“[The Wholehearted] didn’t hesitate to connect worthiness with boundaries… they explained that reducing anxiety meant paying attention to how much they could do and how much was too much, and learning how to say, ‘Enough’. They got very clear on what was important to them and when they could let something go.”
Big Magic* – Elizabeth Gilbert
On rejecting the ‘tortured artist’ path and what to do instead
“You can measure your worth by your dedication to your path, not by your successes or failures. You can battle your demons (through therapy, recovery, prayer or humility) instead of battling your gifts – in part realising that your demons were never the ones doing the work, anyhow.”
“You can believe that you are neither a slave to inspiration nor its master, but something far more interesting – its partner – and that the two of you are working together toward something intriguing and worthwhile. You can live a long life, making and doing really cool things the entire time.”
On the difference between courage and fearlessness
“Creativity is a path for the brave, yes, but it is not a path for the fearless, and it’s important to recognise the distinction. Bravery means doing something scary. Fearlessness means not even understanding what the word scary means.”
“Trust me, your fear will always show up – especially when you’re trying to be inventive or innovative.
“Your fear will always be triggered by your creativity, because creativity asks you to enter into realms of uncertain outcome, and fear hates uncertain outcome.”
On why you should create the things that ignite your soul
“Whenever anybody tells me they want to write a book in order to help other people, I always think, oh, please don’t. I mean, it is very kind of you to want to help people, but please don’t make it your sole creative motive, because we will feel the weight of your heavy intention, and it will put a strain upon our souls.”

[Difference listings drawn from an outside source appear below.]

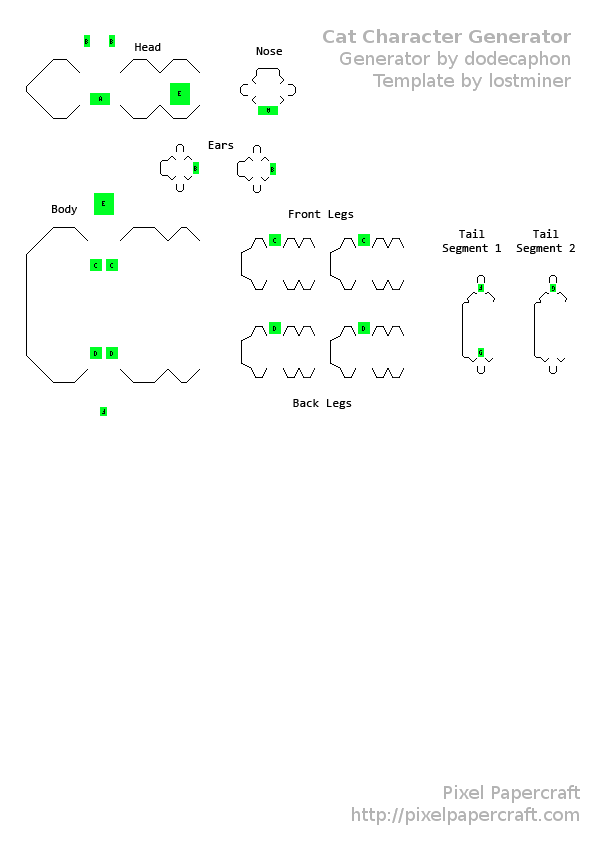
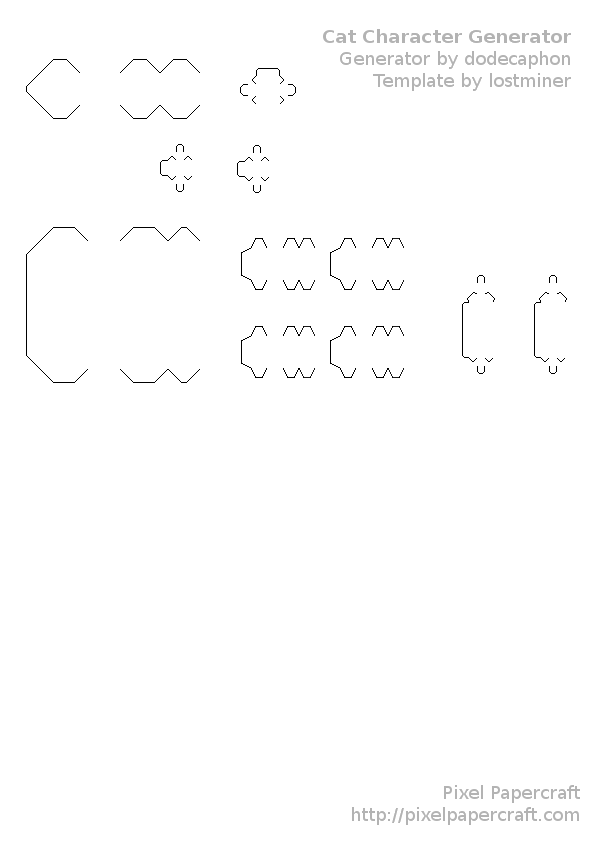
Added Separate Cat Character Generator Labels Toggle

diff --git a/src/generators/minecraft-cat-character/MinecraftCatCharacterGenerator.bs.js b/src/generators/minecraft-cat-character/MinecraftCatCharacterGenerator.bs.js
@@ -19,16 +19,20 @@ var thumbnail = {
   url: require("./thumbnail/thumbnail.jpeg")
 };
 
-var images = [
-  {
-    id: "Background",
-    url: requireImage("Background")
-  },
-  {
-    id: "Folds",
-    url: requireImage("Folds")
-  }
+var imageIds = [
+  "Background",
+  "Folds",
+  "Labels"
 ];
+
+function toImageDef(id) {
+  return {
+          id: id,
+          url: requireImage(id)
+        };
+}
+
+var images = imageIds.map(toImageDef);
 
 var textures = [{
     id: "Skin",
@@ -44,11 +48,9 @@ function script(param) {
         choices: []
       });
   Generator.defineBooleanInput("Show Folds", true);
+  Generator.defineBooleanInput("Show Labels", true);
   var showFolds = Generator.getBooleanInputValue("Show Folds");
-  Generator.drawImage("Background", [
-        0,
-        0
-      ]);
+  var showLabels = Generator.getBooleanInputValue("Show Labels");
   Generator.drawTextureLegacy("Skin", {
         x: 0,
         y: 8,
@@ -869,7 +871,13 @@ function script(param) {
         0
       ]);
   if (showFolds) {
-    return Generator.drawImage("Folds", [
+    Generator.drawImage("Folds", [
+          0,
+          0
+        ]);
+  }
+  if (showLabels) {
+    return Generator.drawImage("Labels", [
                 0,
                 0
               ]);
@@ -895,6 +903,8 @@ exports.requireTexture = requireTexture;
 exports.id = id;
 exports.name = name;
 exports.thumbnail = thumbnail;
+exports.imageIds = imageIds;
+exports.toImageDef = toImageDef;
 exports.images = images;
 exports.textures = textures;
 exports.script = script;
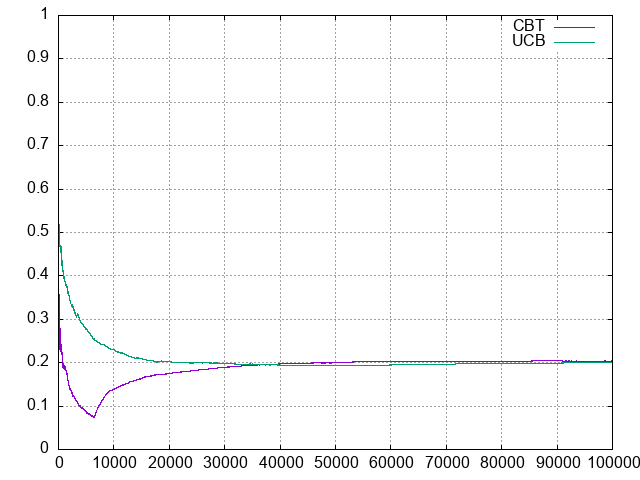
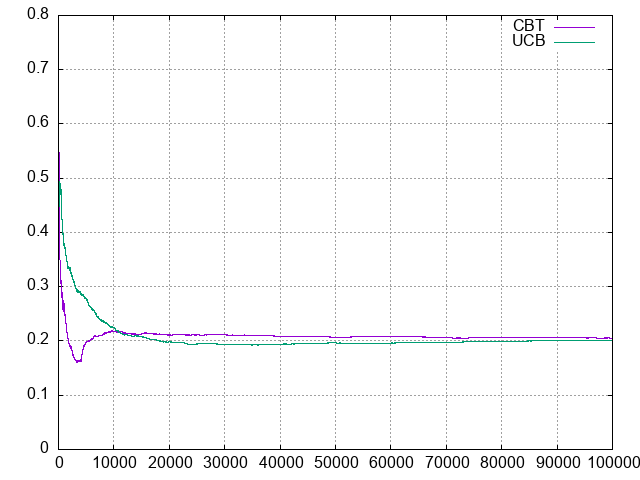
Refine experiments.

diff --git a/cbt/main.py b/cbt/main.py
@@ -10,9 +10,12 @@ def minimal() -> int:
     game = ttt.TicTacToe(print_flag=False)
     cbt2player = CBT2.CBT2Player(0, print_flag=False)
     cbt2player.iterations = 10000
-    cbt2player.set_parameters(10000.0, 1000.0)
-    gm = GameManager(game, cbt2player, ttt.HumanPlayer(1),
-                     print_flag=False, data_flag=True)
+    cbt2player.set_parameters(10.0, 1.0)
+    cbt2player2 = CBT2.CBT2Player(0, print_flag=False)
+    cbt2player2.iterations = 10000
+    cbt2player2.set_parameters(10.0, 1.0)
+    gm = GameManager(game, cbt2player, cbt2player2,
+                     print_flag=True, data_flag=False)
     winner = gm.play()
 
     print(f"The outcome is {gm.points} and winner is player {winner}")

diff --git a/bin/settings.py b/bin/settings.py
@@ -19,8 +19,8 @@ parameters = {
         "learning_rate": 1000.0,
     },
     "ttt_dyn_level": {
-        "exploration": 10.0,
-        "learning_rate": 1.0,
+        "exploration": 1000.0,
+        "learning_rate": 10.0,
     }
 }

“I once wrote a book in order to save myself. I wrote a travel memoir in order to make sense of my own journey and my own emotional confusion. All I was trying to do with that book was figure myself out. In the process, though, I wrote a story that apparently helped a lot of other people figure themselves out – but that was never my intention.”
“Create whatever creates a revolution in your heart. The rest will take care of itself.”
The Seven Habits of Highly Effective People* – Stephen R. Covey
On climbing the right ladder
“It’s incredibly easy to get caught up in an activity trap, in the busyness of life, to work harder and harder at climbing the ladder of success only to discover it’s leaning against the wrong wall. It is possible to be busy – very busy – without being very effective.”
“People often find themselves achieving victories that are empty, successes that have come at the expense of things they suddenly realise were far more valuable to them.”
On listening to understand
“’Seek first to understand’ involves a very deep shift in paradigm. We typically seek first to be understood. Most people do not listen with the intent to understand, they listen with the intent to reply. They’re either speaking or preparing to speak. They’re filtering everything through their own paradigms, reading their autobiography into other people’s lives.”
On learning to say no
“You have to decide what your highest priorities are and have the courage – pleasantly, smilingly, non-apologetically – to say ‘no’ to other things. And the way you do that is by having a bigger ‘yes’ burning inside. The enemy of the ‘best’ is often the ‘good’.”
“As you live your values, your sense of identity, control and inner-directedness will infuse you with both exhilaration and peace.
“You will define yourself from within, rather than by people’s opinions or by comparisons to other.”
On rewriting the script
“Because I am self-aware, because I have imagination and conscience, I can examine my deepest values. I can realise that the script I’m living is not in harmony with those values, that my life is not the product of my own proactive design, but the result of the first creation I have deferred to circumstances and other people.”
“And I can change. I can live out of my imagination instead of my memory. I can tie myself to my limitless potential instead of my limiting past. I can become my own first creator.”
>> Check out The Seven Habits of Highly Effective People*
*Affiliate links (read my disclosure)
Graphics: The Collative